Not knowing what to do, the chamberlain hurried back with his tale to the king, who immediately sent for the Wise Man, and then for his daughter.
‘The thief must have stolen your bottle,’ said the king to the Wizard.
‘No, my lord, it is here,’ answered the Wise Man, holding it out.
‘Then he must have got yours,’ he cried, turning to his daughter.
‘Indeed, father, it is safe in my pocket,’ replied she, taking it out as she spoke; and they all three looked at each other and remained silent.
‘Well,’ said the king at last, ‘the man who has done this is cleverer than most men, and if he will make himself known to me he shall marry the princess and govern half my kingdom while I am alive, and the whole of it when I am dead. Go and announce this in the ballroom,’ he added to an attendant, ‘and bring the fellow hither.’
So the attendant went into the ballroom and did as the king had bidden him, when, to his surprise, not one man, but twenty, stepped forward, all with black dots on their faces.
‘I am the person you want,’ they all exclaimed at once, and the attendant, as much bewildered as the chamberlain had been, desired them to follow him into the king’s presence.
But the question was too difficult for the king to decide, so he called together his council. For hours they talked, but to no purpose, and in the end they hit upon a plan which they might just as well have thought of at the beginning.

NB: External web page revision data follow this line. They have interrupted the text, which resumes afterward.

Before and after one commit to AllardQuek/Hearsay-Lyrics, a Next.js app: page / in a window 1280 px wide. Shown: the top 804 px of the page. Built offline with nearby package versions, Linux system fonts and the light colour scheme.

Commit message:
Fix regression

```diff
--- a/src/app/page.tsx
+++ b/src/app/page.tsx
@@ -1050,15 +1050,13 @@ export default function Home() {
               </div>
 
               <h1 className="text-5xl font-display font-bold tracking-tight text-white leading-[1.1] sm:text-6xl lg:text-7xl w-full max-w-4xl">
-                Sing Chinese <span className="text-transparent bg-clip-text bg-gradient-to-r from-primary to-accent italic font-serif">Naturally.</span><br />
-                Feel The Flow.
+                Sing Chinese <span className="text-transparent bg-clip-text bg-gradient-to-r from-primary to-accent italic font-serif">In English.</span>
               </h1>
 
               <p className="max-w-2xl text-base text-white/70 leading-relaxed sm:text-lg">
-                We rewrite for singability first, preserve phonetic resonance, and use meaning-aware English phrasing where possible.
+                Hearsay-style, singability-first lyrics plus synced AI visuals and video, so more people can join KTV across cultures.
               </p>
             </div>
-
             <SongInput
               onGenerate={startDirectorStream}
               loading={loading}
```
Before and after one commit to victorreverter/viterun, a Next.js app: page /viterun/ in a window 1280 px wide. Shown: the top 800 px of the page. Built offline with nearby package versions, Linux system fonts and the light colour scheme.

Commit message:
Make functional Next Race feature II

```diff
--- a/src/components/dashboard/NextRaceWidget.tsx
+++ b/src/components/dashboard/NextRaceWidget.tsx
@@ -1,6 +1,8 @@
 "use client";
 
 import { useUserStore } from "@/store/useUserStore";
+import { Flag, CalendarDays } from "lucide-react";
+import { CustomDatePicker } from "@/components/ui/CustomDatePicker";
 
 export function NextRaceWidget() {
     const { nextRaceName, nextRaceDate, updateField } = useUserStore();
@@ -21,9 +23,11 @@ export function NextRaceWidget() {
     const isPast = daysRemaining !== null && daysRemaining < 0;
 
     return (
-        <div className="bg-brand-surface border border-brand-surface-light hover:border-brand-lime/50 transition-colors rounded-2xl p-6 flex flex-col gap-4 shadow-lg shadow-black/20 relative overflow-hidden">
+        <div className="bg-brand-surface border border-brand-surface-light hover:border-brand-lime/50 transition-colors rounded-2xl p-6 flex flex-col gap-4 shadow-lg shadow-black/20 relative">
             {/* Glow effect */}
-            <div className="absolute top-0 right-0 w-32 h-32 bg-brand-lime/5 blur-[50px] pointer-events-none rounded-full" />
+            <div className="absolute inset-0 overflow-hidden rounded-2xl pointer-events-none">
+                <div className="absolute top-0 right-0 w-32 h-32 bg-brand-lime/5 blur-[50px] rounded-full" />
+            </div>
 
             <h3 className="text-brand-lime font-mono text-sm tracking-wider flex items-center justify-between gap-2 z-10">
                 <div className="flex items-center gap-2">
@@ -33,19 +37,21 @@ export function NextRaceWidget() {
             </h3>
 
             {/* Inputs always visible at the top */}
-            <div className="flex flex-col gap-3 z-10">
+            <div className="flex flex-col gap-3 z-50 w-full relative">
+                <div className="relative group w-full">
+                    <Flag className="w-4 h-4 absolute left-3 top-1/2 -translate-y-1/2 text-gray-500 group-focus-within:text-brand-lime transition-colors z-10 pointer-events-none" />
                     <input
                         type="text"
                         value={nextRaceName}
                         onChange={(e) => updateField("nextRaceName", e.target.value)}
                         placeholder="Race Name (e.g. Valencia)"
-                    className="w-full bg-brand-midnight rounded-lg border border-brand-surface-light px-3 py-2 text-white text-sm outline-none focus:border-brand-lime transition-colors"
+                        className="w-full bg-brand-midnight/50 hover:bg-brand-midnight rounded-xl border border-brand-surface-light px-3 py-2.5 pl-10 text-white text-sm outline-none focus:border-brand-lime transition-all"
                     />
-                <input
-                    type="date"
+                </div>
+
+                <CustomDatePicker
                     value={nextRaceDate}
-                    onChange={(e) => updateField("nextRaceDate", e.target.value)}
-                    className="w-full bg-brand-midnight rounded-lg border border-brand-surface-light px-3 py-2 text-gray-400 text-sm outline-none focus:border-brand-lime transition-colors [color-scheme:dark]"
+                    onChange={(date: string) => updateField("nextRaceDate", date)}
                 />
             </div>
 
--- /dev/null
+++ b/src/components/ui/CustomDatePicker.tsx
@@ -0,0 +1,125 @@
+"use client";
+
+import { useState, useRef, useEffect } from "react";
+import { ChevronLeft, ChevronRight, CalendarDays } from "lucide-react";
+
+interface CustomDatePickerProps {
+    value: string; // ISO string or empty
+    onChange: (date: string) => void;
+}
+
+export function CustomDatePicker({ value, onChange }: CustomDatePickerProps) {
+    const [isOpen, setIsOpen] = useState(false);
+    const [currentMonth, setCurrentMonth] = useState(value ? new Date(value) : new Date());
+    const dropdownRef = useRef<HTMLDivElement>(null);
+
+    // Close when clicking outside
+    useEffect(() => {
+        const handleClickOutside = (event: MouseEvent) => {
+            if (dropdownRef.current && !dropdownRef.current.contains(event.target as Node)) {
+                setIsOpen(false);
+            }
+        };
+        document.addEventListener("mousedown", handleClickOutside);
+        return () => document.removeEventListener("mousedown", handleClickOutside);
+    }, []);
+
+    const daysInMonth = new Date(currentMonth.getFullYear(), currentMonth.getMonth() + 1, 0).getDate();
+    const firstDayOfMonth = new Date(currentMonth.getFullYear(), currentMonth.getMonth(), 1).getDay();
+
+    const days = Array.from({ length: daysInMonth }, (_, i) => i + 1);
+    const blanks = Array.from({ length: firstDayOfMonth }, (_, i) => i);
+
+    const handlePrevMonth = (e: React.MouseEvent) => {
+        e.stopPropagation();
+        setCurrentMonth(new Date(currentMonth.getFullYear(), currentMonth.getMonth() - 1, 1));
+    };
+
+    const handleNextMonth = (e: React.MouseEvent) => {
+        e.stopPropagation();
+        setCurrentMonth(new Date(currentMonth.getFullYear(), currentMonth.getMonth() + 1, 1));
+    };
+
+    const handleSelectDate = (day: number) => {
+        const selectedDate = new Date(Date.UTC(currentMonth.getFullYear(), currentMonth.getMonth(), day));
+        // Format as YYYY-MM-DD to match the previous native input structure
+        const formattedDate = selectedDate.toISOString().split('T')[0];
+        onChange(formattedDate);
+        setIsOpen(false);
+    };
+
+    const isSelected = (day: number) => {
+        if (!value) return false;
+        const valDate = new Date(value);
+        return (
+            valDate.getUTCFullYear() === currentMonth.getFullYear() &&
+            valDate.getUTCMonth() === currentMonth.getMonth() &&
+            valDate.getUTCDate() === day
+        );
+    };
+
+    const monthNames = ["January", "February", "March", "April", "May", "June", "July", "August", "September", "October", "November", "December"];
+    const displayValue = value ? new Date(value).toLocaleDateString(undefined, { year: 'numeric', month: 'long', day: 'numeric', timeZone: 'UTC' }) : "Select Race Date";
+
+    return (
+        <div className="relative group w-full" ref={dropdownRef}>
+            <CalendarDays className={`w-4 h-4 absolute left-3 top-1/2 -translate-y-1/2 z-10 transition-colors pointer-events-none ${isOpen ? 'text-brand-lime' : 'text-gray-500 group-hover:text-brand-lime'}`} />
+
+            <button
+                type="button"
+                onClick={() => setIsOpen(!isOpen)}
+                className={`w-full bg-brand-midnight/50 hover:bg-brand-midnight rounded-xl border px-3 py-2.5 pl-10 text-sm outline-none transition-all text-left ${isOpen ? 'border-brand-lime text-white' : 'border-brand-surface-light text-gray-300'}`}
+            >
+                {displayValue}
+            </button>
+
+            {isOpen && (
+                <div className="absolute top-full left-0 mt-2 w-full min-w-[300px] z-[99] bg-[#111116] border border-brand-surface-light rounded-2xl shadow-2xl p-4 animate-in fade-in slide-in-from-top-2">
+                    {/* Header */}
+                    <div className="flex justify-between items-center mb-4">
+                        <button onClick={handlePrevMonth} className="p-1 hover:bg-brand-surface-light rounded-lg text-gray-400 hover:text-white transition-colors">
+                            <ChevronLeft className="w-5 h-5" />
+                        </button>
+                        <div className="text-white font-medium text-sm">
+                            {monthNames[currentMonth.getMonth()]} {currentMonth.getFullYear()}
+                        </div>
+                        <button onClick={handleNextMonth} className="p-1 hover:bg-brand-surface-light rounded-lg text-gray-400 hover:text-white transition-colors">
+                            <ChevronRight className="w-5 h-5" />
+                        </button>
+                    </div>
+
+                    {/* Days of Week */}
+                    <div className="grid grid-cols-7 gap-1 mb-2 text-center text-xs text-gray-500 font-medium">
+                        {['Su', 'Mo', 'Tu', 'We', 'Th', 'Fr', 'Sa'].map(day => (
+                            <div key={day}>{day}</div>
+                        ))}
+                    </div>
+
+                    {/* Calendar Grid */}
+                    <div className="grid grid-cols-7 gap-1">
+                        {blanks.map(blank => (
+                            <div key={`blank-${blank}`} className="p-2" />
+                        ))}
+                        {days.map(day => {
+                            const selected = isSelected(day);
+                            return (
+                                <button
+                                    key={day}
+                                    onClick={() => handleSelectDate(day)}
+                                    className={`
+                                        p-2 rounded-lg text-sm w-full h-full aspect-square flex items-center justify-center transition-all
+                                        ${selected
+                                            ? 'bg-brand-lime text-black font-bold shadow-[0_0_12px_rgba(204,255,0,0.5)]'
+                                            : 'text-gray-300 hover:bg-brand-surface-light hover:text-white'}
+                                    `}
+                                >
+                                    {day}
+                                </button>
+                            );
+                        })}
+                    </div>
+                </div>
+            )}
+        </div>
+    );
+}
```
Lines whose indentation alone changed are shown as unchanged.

And this was the plan. A child was to be brought to the palace, and next the king’s daughter would give her an apple. Then the child was to take the apple and be led into a room where the twenty men with the black dots were sitting in a ring. And to whomsoever the child gave the apple, that man should marry the king’s daughter.
‘Of course,’ said the king, ‘it may not be the right man, after all, but then again it MAY be. Anyhow, it is the best we can do.’
The princess herself led the child into the room where the twenty men were now seated. She stood in the centre of the ring for a moment, looking at one man after another, and then held out the apple to the Shifty Lad, who was twisting a shaving of wood round his finger, and had the mouthpiece of a bagpipe hanging from his neck.
‘You ought not to have anything which the others have not got,’ said the chamberlain, who had accompanied the princess; and he bade the child stand outside for a minute, while he took away the shaving and the mouthpiece, and made the Shifty Lad change his place. Then he called the child in, but the little girl knew him again, and went straight up to him with the apple.
‘This is the man whom the child has twice chosen,’ said the chamberlain, signing to the Shifty Lad to kneel before the king. ‘It was all quite fair; we tried it twice over.’ In this way the Shifty Lad won the king’s daughter, and they were married the next day.
A few days later the bride and bridegroom were taking a walk together, and the path led down to the river, and over the river was a bridge.
‘And what bridge may this be?’ asked the Shifty Lad; and the princess told him that this was the bridge of Dublin.
‘Is it indeed?’ cried he. ‘Well, now, many is the time that my mother has said, when I played her a trick, that my end would be that I should hang on the bridge of Dublin.’
‘Oh, if you want to fulfil her prophecies,’ laughed the princess, ‘you have only to let me tie my handkerchief round your ankle, and I will hold you as you hang over the wall of the bridge.’
‘That would be fine fun,’ said he; ‘but you are not strong enough to hold me up.’
‘Oh, yes, I am,’ said the princess; ‘just try.’ So at last he let her bind the handkerchief round his ankle and hang him over the wall, and they both laughed and jested at the strength of the princess.
‘Now pull me up again,’ called he; but as he spoke a great cry arose that the palace was burning. The princess turned round with a start, and let go her handkerchief, and the Shifty Lad fell, and struck his head on a stone, and died in an instant.
So his mother’s prophecy had come true, after all.